EXCERPTED RECORDS ->
+ + +
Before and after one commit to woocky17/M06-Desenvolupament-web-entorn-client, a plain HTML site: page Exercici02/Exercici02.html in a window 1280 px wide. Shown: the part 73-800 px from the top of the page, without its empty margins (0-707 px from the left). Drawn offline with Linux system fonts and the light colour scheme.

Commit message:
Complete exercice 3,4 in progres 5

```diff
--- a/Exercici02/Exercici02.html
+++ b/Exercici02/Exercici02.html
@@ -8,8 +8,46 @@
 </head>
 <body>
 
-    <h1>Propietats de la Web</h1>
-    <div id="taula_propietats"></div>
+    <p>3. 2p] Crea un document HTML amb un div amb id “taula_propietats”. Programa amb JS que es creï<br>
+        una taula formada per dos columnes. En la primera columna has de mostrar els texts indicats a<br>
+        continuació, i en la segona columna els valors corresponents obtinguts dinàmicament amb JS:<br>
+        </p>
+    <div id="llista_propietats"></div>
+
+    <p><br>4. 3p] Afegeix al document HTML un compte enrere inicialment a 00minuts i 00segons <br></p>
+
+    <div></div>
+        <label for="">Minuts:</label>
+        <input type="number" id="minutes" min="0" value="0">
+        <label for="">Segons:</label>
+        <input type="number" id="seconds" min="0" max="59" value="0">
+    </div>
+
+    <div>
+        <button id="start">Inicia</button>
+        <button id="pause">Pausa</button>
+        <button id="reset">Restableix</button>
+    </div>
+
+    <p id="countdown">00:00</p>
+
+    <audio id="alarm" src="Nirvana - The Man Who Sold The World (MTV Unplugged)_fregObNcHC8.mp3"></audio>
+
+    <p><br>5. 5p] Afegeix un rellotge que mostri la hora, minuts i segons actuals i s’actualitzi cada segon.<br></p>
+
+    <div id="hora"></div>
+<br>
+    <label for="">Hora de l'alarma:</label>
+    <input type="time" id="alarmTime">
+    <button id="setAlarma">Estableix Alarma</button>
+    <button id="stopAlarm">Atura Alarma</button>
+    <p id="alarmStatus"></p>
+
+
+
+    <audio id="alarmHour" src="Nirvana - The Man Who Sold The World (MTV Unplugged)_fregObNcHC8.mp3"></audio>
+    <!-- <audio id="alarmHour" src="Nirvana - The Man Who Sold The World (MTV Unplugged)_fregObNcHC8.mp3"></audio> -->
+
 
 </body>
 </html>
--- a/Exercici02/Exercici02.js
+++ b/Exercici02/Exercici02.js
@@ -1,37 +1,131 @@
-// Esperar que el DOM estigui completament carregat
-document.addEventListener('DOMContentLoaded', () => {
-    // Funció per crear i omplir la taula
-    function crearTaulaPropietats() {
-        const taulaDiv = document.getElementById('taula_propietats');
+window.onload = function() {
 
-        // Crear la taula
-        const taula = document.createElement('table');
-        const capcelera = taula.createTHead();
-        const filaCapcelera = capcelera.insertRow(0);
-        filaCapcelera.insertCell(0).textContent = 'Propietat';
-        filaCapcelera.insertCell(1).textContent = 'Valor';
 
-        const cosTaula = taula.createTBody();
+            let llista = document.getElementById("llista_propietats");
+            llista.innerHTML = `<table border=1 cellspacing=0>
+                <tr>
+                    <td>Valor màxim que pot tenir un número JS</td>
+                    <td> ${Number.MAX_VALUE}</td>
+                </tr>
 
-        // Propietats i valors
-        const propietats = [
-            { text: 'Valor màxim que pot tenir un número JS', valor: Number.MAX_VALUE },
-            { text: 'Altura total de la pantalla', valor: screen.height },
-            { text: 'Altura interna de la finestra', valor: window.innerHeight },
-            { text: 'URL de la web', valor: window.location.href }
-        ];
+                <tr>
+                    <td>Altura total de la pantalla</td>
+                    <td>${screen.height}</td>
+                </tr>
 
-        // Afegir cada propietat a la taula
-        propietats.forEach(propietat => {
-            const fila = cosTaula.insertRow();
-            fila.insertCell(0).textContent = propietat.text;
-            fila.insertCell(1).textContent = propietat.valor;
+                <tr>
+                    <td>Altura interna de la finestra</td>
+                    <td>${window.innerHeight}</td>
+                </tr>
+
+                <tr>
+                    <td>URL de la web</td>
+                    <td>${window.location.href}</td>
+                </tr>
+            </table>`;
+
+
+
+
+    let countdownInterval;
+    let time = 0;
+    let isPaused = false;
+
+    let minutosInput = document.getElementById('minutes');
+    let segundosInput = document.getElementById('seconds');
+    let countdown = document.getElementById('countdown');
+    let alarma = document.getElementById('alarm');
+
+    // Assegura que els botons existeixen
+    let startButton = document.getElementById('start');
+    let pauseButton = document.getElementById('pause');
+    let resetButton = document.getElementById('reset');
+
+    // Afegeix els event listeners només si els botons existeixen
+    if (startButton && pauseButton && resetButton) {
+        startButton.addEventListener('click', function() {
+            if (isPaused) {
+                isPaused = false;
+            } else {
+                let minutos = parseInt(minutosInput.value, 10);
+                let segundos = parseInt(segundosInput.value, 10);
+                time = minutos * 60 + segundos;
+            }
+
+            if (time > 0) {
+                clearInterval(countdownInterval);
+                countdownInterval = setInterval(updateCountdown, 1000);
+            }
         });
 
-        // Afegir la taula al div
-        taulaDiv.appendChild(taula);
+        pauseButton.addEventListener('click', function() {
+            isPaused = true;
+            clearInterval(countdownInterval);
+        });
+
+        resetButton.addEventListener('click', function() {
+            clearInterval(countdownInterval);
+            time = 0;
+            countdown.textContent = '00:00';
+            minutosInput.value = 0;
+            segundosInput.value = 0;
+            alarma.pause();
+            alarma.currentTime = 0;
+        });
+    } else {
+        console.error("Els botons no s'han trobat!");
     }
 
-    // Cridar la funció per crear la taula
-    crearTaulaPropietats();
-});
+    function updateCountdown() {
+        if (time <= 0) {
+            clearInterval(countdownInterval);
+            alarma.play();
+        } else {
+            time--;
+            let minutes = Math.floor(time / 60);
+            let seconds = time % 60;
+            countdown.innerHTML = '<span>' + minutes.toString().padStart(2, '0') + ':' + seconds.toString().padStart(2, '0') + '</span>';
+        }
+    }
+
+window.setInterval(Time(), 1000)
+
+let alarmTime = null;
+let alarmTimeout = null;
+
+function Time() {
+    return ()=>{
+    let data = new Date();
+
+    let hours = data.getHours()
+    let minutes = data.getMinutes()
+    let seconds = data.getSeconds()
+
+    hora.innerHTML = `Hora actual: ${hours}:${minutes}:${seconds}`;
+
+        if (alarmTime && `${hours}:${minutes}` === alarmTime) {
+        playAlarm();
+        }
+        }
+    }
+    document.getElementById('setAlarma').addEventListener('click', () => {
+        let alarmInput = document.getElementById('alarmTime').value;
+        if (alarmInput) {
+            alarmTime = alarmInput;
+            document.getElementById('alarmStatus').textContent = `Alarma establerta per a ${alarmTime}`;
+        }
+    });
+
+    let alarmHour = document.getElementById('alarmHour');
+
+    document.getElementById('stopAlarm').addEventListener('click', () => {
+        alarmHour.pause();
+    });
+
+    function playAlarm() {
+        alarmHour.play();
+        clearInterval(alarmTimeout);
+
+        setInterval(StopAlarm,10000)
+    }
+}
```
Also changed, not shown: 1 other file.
+ + +
WHAT THE TASK REQUIRES -> Pull every line containing "crearTaulaPropietats" out of the records.

SOLUTION TO THIS TASK ->
-    function crearTaulaPropietats() {
-    crearTaulaPropietats();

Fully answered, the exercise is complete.